Separating the CEO from the Brand - Better Luck Separating the Wet from the Water
Last week, the often outspoken John Mackey, CEO of Whole Foods, wrote an OpEd piece in the Wall St. Journalopinion criticizing the President's public health initiative. He went as far as to declare that healthcare is not a right any more than food and shelter are rights for Americans.
This week, spokesperson Libba Letton, said the company was responding to emails about Mackey's article. "We're trying to explain that it was intended to be a personal opinion and not on behalf of the company."
The CEO of a company is always inextricably linked to the brand. What ties Mackey even closer (if that's even possible) are two factors: First, he is known for speaking frankly and "from the hip." Second - and specifically in this instance - Mackey sites several Whole Foods examples to prove his points on healthcare reform.

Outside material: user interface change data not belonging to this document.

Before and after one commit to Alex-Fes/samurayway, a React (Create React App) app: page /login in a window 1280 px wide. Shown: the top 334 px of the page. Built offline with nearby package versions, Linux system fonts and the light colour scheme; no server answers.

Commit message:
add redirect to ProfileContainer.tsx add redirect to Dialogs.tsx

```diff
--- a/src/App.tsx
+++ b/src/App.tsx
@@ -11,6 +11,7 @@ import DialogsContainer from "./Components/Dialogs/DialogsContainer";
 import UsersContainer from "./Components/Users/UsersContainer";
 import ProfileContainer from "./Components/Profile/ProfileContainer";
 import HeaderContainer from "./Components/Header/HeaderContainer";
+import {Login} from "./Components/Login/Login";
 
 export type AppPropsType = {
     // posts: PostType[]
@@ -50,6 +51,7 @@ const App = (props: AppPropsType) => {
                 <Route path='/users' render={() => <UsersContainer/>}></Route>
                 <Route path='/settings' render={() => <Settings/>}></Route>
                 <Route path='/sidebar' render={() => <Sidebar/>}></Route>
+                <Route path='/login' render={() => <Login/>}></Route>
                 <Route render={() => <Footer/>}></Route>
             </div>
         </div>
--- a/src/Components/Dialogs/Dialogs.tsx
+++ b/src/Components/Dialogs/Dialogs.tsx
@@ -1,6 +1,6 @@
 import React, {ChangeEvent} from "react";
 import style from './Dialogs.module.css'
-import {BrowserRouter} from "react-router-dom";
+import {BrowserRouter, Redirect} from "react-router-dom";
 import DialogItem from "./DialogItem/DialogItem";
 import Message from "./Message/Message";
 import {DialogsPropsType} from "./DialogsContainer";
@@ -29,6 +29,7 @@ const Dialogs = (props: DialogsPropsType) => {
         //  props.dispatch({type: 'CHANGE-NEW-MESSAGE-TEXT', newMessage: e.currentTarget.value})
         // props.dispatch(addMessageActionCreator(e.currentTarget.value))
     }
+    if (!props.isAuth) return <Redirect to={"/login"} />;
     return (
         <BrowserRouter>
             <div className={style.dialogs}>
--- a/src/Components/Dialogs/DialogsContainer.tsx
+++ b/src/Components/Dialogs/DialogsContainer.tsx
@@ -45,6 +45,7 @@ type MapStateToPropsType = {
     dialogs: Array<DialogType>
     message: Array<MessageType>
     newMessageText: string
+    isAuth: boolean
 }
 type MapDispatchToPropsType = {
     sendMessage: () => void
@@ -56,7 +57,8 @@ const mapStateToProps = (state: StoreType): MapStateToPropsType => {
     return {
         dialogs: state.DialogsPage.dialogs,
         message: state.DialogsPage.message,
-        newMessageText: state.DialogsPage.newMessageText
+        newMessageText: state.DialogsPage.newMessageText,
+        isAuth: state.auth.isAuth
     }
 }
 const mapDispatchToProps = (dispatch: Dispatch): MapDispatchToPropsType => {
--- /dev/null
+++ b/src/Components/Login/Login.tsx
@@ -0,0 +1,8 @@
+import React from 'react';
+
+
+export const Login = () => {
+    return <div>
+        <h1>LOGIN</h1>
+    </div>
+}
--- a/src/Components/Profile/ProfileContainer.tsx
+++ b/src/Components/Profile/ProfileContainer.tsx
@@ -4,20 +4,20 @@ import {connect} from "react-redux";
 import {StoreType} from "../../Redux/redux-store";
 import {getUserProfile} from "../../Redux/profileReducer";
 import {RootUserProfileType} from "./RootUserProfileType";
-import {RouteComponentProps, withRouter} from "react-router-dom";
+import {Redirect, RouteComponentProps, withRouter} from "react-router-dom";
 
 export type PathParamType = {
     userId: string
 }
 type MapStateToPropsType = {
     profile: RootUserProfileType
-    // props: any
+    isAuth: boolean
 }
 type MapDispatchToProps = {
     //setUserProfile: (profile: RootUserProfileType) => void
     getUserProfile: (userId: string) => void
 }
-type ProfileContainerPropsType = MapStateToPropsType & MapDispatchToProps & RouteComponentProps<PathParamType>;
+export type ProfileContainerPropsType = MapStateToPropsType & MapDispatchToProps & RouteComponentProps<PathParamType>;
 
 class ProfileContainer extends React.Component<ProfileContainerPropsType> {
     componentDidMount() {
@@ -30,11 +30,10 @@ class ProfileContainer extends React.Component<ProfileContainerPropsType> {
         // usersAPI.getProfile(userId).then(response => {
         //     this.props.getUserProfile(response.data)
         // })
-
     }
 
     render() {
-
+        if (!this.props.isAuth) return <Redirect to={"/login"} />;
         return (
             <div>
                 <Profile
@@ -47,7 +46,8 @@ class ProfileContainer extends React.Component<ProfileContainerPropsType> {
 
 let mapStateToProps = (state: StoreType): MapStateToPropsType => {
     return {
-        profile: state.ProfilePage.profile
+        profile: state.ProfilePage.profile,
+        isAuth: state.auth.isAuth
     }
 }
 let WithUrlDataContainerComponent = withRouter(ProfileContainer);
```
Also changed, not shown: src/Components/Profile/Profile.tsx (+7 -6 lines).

It may be too early to tell the extent of the fallout. Several groups have tried to organize consumer boycotts of the company.Those who follow the company and industry closely also expect these efforts to have some impact. Robert Passikoff, branding expert and founder of Brand Keys Consulting said: "Whole Foods has a particularly large segment of consumers who have a politically liberal tendency. That group looks at Whole Foods as a liberal brand. For them, this is now an issue of brand dissonance."
Michelle Chang, an analyst with investment research firm Morningstar boldly states: "Any concern about its image would damage sales heavily."

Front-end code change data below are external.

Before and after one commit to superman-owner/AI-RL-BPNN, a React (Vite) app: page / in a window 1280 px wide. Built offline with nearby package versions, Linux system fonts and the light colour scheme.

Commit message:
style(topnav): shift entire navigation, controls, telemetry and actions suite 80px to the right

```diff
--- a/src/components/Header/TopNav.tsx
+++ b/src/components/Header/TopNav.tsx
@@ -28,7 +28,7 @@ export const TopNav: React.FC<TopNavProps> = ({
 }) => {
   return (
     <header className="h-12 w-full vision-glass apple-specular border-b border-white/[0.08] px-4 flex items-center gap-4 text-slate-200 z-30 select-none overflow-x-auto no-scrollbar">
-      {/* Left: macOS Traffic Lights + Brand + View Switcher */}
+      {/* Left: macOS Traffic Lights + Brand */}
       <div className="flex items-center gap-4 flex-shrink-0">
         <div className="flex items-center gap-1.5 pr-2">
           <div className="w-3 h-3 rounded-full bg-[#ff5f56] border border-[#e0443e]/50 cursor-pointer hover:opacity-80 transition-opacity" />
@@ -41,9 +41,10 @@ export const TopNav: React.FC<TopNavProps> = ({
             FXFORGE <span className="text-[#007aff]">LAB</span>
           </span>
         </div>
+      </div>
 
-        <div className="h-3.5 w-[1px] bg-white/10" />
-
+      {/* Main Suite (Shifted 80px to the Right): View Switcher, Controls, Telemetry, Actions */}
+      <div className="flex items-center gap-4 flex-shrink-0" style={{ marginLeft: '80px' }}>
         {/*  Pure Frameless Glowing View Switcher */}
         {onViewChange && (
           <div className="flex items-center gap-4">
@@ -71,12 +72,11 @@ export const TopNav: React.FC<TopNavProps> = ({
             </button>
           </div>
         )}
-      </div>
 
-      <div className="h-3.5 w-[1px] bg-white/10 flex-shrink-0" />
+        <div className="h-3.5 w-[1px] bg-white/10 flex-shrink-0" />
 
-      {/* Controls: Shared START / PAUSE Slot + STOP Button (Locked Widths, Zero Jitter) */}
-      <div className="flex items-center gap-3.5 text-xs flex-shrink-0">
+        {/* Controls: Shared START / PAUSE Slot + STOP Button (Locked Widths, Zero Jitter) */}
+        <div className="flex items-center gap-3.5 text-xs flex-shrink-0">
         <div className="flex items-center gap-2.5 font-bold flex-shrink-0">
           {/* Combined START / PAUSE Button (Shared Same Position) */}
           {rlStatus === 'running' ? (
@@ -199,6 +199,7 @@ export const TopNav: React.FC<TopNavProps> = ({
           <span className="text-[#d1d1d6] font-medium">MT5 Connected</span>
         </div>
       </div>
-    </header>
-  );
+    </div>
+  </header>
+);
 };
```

The general public may either strongly disagree with or align themselves tightly to Mackey's opinion. Marketing, branding and communications professionals may offer conflicting advice. And some industry analysts may predict deep loss where others say it'll barely impact the company at all. But one thing all will agree on is that what a CEO says reflects directly on his/her company.
We wonder if Mackey will ever learn - or wants to. It is nearly two years now since Mackey was "outed" for anonymously posting disparaging blog and Yahoo bulletin board entries about his competitors, namely, Wild Oats. His own communications team was forced to admit that was a blunder, banned such postings and revised policy. What will they do now?
What is your opinion? Do you believe there is any way for the CEO's opinion to be separated from the brand? What advice would you give Mr. Mackey and what precedents would you site?
Check out: CNNMoney.com's article: Whole Foods sweats CEO's health care manifesto at: http://tinyurl.com/kpqlv8